*Web document revisions:*
+===+

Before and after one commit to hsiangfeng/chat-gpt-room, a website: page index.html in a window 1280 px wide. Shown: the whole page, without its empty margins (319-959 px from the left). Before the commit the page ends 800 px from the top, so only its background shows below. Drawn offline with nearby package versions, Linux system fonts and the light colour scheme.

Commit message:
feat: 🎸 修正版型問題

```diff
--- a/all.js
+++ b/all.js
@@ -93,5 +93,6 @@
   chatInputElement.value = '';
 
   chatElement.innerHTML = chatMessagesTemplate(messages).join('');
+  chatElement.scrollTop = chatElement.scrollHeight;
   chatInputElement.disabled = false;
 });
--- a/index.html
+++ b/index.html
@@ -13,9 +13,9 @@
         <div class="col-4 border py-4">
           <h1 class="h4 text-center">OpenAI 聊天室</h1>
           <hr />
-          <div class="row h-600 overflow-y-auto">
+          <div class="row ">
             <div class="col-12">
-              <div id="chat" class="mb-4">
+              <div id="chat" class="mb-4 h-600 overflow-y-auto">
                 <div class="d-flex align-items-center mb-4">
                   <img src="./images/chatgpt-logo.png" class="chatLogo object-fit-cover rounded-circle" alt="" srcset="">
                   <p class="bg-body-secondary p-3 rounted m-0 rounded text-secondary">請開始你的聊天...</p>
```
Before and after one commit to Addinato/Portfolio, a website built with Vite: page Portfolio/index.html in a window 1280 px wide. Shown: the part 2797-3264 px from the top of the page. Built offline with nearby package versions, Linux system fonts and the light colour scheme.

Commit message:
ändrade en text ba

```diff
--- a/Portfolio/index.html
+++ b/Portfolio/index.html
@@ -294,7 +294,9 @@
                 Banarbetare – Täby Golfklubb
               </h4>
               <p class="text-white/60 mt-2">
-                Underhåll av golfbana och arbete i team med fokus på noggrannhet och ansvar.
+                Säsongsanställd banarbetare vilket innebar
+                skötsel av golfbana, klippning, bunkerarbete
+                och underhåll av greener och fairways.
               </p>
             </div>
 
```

+===+

*Problem to solve:* In full and without alteration, write out the data above.

*Problem solution:*
Before and after one commit to hsiangfeng/chat-gpt-room, a website: page index.html in a window 1280 px wide. Shown: the whole page, without its empty margins (319-959 px from the left). Before the commit the page ends 800 px from the top, so only its background shows below. Drawn offline with nearby package versions, Linux system fonts and the light colour scheme.

Commit message:
feat: 🎸 修正版型問題

```diff
--- a/all.js
+++ b/all.js
@@ -93,5 +93,6 @@
   chatInputElement.value = '';
 
   chatElement.innerHTML = chatMessagesTemplate(messages).join('');
+  chatElement.scrollTop = chatElement.scrollHeight;
   chatInputElement.disabled = false;
 });
--- a/index.html
+++ b/index.html
@@ -13,9 +13,9 @@
         <div class="col-4 border py-4">
           <h1 class="h4 text-center">OpenAI 聊天室</h1>
           <hr />
-          <div class="row h-600 overflow-y-auto">
+          <div class="row ">
             <div class="col-12">
-              <div id="chat" class="mb-4">
+              <div id="chat" class="mb-4 h-600 overflow-y-auto">
                 <div class="d-flex align-items-center mb-4">
                   <img src="./images/chatgpt-logo.png" class="chatLogo object-fit-cover rounded-circle" alt="" srcset="">
                   <p class="bg-body-secondary p-3 rounted m-0 rounded text-secondary">請開始你的聊天...</p>
```
Before and after one commit to Addinato/Portfolio, a website built with Vite: page Portfolio/index.html in a window 1280 px wide. Shown: the part 2797-3264 px from the top of the page. Built offline with nearby package versions, Linux system fonts and the light colour scheme.

Commit message:
ändrade en text ba

```diff
--- a/Portfolio/index.html
+++ b/Portfolio/index.html
@@ -294,7 +294,9 @@
                 Banarbetare – Täby Golfklubb
               </h4>
               <p class="text-white/60 mt-2">
-                Underhåll av golfbana och arbete i team med fokus på noggrannhet och ansvar.
+                Säsongsanställd banarbetare vilket innebar
+                skötsel av golfbana, klippning, bunkerarbete
+                och underhåll av greener och fairways.
               </p>
             </div>
 
```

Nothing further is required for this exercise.